China flexes its muscle in the Pacific

Just as Imperial Japan did in the 1930s, China is developing and asserting its own version of the Monroe Doctrine in Asia, so it may enjoy the same continental hegemony America does. The new reality is reflected in the South China Sea. China maintains that it has sovereignty over almost all of the South China Sea. The United States should respond by fostering closer ties with its allies in the region.

Beijing continues to militarize artificial islands in the South China Sea. It was reported earlier this month that China had installed antiship cruise missiles and surfaceto- air missile systems for purely defensive reasons on fortified outposts in the hotly contested waters of the South China Sea. Taiwan, the Philippines, Vietnam, Malaysia and Brunei are also contesting at least part of the chain of islands, reefs and their surrounding waters in the South China Sea.

Each year, a third of the world’s shipping passes through the South China Sea, carrying around $3.4 trillion in trade. In 2016, 21 percent of all global trade passed through it. Any conflict in the South China Sea would likely have serious consequences for global commerce.

Following the logic of the Monroe Doctrine, which opposed European colonialism in the Americas, Communist Party leadership believes China’s security would be better served by muscling the American military out of the Asia-Pacific region.

After all, the Chinese remember what happened in the century between the First Opium War (1839-1842) and the end of World War II, when the United States and European powers took advantage of a weak China. The current generation of Chinese Communist Party leaders are so bitter about the 100 years of humiliation that they can taste it.

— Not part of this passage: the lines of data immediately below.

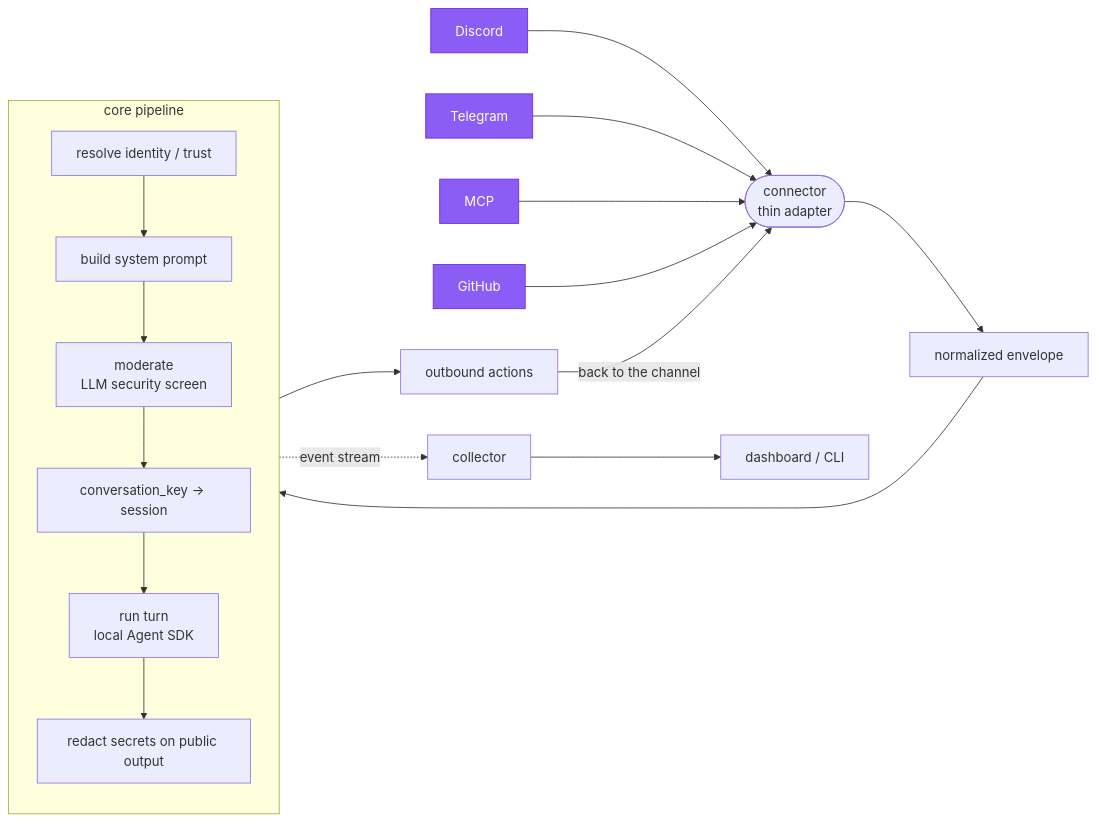
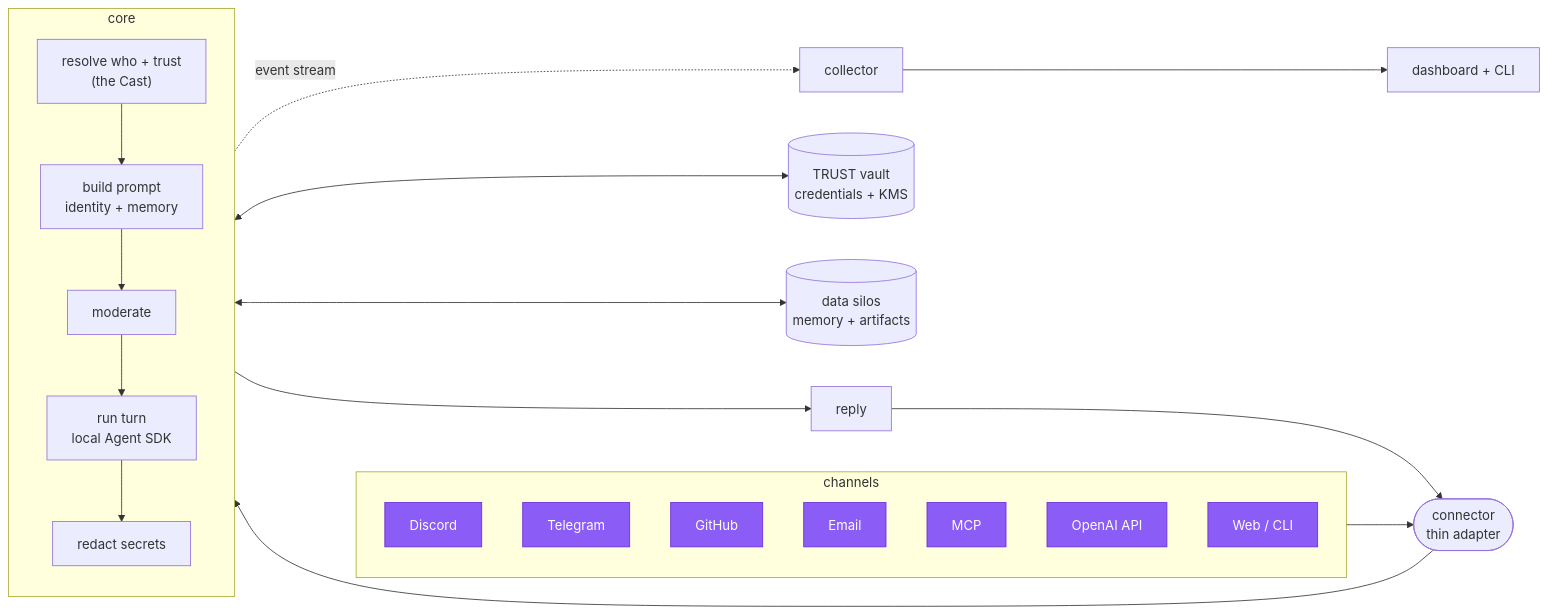
The diagram in README.md (scoutg001/asmltr), drawn with Mermaid before and after one commit. The commit also changed other lines of this file, not shown here.

First line of the commit message:
docs(readme): modernize — reflect the full platform (identity, memory, vault, auth/IdP, backups)

````diff
--- a/README.md
+++ b/README.md
@@ -46,25 +86,28 @@
 ```mermaid
 flowchart LR
-  D[Discord]:::ch --> CONN
-  T[Telegram]:::ch --> CONN
-  M[MCP]:::ch --> CONN
-  G[GitHub]:::ch --> CONN
+  subgraph CH [ channels ]
+    direction TB
+    D[Discord]
+    T[Telegram]
+    G[GitHub]
+    E[Email]
+    M[MCP]
+    O[OpenAI API]
+    W[Web / CLI]
+  end
+  CH --> CONN(["connector<br/>thin adapter"]) --> CORE
 
-  CONN(["connector<br/>thin adapter"]) --> ENV["normalized envelope"]
-  ENV --> CORE
-
-  subgraph CORE [core pipeline]
+  subgraph CORE [ core ]
     direction TB
-    R["resolve identity / trust"] --> SP["build system prompt"]
-    SP --> MOD["moderate<br/>LLM security screen"]
-    MOD --> SESS["conversation_key → session"]
-    SESS --> RUN["run turn<br/>local Agent SDK"]
-    RUN --> RED["redact secrets on public output"]
+    R["resolve who + trust<br/>(the Cast)"] --> SP["build prompt<br/>identity + memory"]
+    SP --> MOD["moderate"] --> RUN["run turn<br/>local Agent SDK"] --> RED["redact secrets"]
   end
 
-  CORE --> OUT["outbound actions"]
-  OUT -->|back to the channel| CONN
-  CORE -. event stream .-> COL["collector"] --> UI["dashboard / CLI"]
+  CORE <--> VAULT[("TRUST vault<br/>credentials + KMS")]
+  CORE <--> SILO[("data silos<br/>memory + artifacts")]
+  CORE -. event stream .-> COL["collector"] --> UI["dashboard + CLI"]
+  CORE --> OUT["reply"] --> CONN
 
   classDef ch fill:#8B5CF6,stroke:#6D28D9,color:#fff;
+  class D,T,G,E,M,O,W ch;
 ```
````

In 1823, President James Monroe, on the occasion of his annual message to Congress, wrote “the American continents, by the free and independent condition which they have assumed and maintain, are henceforth not to be considered as subjects for future colonization by any European powers.”

The United States put European nations on notice that it would consider any foreign challenge to the sovereignty of existing American nations an unfriendly act.

The Monroe Doctrine, sweeping in scope, proclaiming hegemony over an entire hemisphere, was an expression of a growing spirit of nationalism in the United States in the 1820s. In short, it warned everybody to stay out of the Americas; this is a United States preserve.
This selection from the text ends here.